WHAT THIS TASK INVOLVES => Return copies of the lines below that mention "Markdown".

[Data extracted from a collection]
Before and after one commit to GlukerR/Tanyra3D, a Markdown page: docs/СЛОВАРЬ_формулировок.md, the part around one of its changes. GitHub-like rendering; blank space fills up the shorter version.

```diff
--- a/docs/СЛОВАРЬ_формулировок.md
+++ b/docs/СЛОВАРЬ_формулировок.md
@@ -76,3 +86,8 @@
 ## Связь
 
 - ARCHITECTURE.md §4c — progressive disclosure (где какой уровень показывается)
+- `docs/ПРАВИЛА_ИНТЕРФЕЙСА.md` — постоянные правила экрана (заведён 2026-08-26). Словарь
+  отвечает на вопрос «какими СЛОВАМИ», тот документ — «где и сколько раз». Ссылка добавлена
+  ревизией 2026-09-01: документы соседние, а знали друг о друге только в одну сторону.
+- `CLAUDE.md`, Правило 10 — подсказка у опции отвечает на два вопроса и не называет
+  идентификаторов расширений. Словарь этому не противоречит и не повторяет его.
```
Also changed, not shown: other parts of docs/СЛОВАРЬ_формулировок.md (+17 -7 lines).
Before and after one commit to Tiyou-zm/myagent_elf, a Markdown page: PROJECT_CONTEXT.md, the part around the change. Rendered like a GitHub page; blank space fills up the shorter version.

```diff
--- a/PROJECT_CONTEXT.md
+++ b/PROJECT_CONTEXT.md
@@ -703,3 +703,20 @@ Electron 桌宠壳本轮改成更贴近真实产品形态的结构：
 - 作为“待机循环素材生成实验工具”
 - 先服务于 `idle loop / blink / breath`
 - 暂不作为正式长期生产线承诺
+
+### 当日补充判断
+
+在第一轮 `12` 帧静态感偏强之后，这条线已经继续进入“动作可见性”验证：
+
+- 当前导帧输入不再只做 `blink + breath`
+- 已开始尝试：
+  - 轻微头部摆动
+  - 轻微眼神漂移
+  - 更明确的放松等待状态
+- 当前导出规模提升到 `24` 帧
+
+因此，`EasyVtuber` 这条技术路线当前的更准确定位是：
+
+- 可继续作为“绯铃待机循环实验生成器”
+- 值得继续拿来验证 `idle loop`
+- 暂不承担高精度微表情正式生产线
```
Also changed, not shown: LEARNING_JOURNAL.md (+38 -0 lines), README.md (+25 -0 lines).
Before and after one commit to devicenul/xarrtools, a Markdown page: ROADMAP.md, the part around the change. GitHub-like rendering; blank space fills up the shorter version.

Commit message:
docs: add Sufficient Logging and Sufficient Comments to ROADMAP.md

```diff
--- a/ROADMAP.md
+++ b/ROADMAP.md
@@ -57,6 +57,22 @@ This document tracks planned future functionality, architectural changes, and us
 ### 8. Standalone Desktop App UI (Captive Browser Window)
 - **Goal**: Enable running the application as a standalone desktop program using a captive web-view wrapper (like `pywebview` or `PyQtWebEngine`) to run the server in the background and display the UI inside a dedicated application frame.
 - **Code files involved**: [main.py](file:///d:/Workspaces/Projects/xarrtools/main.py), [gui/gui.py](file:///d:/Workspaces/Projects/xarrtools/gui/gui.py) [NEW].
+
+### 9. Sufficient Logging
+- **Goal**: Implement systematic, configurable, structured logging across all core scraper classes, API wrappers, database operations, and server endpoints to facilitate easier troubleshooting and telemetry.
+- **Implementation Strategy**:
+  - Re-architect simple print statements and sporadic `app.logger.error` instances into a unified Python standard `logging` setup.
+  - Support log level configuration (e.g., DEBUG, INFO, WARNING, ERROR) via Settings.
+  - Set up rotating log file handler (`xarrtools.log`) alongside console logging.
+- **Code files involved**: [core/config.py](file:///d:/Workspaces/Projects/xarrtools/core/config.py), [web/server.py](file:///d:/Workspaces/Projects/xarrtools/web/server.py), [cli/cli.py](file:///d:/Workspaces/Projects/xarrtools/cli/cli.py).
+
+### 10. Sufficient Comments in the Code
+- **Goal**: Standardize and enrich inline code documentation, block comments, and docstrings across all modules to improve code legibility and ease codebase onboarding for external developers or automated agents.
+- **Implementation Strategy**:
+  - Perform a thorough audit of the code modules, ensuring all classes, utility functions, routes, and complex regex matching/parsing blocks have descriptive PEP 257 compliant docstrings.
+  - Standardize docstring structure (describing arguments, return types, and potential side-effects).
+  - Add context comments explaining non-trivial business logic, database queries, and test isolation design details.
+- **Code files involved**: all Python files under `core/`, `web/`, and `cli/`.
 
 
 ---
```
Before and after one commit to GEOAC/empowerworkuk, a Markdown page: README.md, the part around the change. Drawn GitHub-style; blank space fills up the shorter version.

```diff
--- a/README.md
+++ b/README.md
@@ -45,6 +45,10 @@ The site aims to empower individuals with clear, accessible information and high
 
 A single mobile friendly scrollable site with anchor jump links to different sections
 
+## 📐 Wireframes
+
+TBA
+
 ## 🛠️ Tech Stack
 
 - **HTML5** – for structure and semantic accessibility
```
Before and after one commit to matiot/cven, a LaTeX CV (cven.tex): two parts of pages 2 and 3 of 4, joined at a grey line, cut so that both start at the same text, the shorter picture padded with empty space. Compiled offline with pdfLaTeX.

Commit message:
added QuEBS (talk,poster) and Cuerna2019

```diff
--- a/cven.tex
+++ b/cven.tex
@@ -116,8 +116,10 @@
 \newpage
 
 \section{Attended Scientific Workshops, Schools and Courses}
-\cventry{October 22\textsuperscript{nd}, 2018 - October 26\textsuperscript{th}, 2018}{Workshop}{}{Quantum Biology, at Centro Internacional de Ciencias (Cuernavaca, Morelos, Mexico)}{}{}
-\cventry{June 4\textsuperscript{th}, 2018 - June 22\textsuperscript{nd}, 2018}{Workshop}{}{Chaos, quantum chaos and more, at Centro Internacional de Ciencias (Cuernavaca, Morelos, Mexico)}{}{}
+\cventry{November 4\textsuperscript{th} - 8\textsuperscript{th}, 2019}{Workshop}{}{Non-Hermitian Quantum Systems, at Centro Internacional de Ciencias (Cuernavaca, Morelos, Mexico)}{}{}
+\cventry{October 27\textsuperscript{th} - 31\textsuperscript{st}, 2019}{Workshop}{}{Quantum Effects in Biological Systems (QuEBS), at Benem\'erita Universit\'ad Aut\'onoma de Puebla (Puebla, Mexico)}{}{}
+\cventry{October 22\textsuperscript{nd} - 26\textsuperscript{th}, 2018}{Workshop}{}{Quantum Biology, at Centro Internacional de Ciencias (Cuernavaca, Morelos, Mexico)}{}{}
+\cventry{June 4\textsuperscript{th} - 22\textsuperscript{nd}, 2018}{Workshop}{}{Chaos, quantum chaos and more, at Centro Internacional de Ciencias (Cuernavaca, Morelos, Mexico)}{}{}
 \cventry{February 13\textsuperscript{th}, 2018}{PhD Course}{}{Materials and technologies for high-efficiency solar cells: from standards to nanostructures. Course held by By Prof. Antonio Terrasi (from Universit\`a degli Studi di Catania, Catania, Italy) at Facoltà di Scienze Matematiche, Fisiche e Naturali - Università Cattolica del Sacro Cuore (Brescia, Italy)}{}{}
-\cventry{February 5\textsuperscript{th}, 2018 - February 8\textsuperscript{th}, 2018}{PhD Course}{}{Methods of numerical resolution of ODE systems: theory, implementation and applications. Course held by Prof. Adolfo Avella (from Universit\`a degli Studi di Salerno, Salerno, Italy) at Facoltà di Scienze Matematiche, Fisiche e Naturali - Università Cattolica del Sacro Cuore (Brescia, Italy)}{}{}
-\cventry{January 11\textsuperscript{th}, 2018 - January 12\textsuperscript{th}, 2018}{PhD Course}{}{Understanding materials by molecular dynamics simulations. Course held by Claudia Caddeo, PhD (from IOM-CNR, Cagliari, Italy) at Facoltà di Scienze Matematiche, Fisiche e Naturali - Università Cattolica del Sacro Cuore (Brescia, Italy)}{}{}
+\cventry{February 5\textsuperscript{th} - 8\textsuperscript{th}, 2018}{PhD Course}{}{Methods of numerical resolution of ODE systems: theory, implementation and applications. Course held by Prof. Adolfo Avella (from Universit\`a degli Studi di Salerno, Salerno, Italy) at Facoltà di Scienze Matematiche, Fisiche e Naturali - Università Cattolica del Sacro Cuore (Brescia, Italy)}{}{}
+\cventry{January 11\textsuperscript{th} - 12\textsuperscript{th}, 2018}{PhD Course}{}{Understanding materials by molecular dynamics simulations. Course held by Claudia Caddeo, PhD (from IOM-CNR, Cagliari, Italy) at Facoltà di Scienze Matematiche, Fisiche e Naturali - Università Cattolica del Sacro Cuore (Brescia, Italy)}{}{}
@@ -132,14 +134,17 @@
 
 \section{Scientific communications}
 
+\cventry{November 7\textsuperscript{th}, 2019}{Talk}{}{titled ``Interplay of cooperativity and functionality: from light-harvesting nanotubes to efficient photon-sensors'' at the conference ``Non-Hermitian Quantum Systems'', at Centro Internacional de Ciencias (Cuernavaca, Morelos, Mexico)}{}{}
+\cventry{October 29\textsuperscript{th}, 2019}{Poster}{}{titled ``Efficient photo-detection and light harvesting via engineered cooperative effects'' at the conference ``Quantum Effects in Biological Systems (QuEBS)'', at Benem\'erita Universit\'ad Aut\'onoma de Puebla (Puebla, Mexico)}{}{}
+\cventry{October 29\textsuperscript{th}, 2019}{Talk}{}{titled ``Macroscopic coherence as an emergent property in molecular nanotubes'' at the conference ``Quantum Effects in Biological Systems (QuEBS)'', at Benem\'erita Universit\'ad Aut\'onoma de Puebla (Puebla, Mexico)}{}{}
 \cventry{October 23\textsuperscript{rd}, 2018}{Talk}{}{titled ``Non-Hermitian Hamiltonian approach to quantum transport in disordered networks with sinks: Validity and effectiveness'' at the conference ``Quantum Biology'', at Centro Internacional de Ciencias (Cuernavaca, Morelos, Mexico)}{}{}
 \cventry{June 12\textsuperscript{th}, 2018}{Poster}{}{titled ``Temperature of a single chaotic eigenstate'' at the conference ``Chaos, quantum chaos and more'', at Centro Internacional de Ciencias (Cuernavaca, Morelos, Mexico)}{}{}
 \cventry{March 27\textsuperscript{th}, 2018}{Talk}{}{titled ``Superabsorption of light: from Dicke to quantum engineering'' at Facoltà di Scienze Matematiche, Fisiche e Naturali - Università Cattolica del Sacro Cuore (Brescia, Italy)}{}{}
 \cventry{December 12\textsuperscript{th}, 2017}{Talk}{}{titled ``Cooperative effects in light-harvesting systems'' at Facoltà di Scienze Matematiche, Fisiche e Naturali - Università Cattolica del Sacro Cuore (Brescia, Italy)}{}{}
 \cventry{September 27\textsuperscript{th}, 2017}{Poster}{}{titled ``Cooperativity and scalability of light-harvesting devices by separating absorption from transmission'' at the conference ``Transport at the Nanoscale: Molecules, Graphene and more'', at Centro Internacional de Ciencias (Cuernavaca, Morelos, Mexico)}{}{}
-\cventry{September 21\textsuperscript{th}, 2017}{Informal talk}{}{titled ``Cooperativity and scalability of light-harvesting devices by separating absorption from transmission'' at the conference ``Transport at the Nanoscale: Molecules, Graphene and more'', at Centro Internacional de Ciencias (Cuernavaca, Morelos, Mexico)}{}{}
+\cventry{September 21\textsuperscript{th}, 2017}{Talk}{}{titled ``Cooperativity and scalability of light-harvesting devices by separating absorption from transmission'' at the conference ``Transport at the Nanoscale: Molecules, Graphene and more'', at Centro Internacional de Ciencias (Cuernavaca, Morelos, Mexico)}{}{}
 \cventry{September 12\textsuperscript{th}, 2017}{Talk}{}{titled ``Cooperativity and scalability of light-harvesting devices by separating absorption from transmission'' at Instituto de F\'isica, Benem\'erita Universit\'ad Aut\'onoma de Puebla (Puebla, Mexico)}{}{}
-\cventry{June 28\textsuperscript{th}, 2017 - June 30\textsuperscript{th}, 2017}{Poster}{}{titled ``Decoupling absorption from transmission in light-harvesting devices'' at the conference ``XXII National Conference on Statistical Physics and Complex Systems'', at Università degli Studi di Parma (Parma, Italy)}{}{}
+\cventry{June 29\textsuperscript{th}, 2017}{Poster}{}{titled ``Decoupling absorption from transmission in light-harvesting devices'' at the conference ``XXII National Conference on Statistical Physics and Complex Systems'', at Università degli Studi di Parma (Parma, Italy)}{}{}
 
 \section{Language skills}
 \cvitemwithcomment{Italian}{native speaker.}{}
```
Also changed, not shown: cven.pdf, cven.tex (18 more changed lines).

REPLY =>
Before and after one commit to GlukerR/Tanyra3D, a Markdown page: docs/СЛОВАРЬ_формулировок.md, the part around one of its changes. GitHub-like rendering; blank space fills up the shorter version.
Before and after one commit to Tiyou-zm/myagent_elf, a Markdown page: PROJECT_CONTEXT.md, the part around the change. Rendered like a GitHub page; blank space fills up the shorter version.
Before and after one commit to devicenul/xarrtools, a Markdown page: ROADMAP.md, the part around the change. GitHub-like rendering; blank space fills up the shorter version.
Before and after one commit to GEOAC/empowerworkuk, a Markdown page: README.md, the part around the change. Drawn GitHub-style; blank space fills up the shorter version.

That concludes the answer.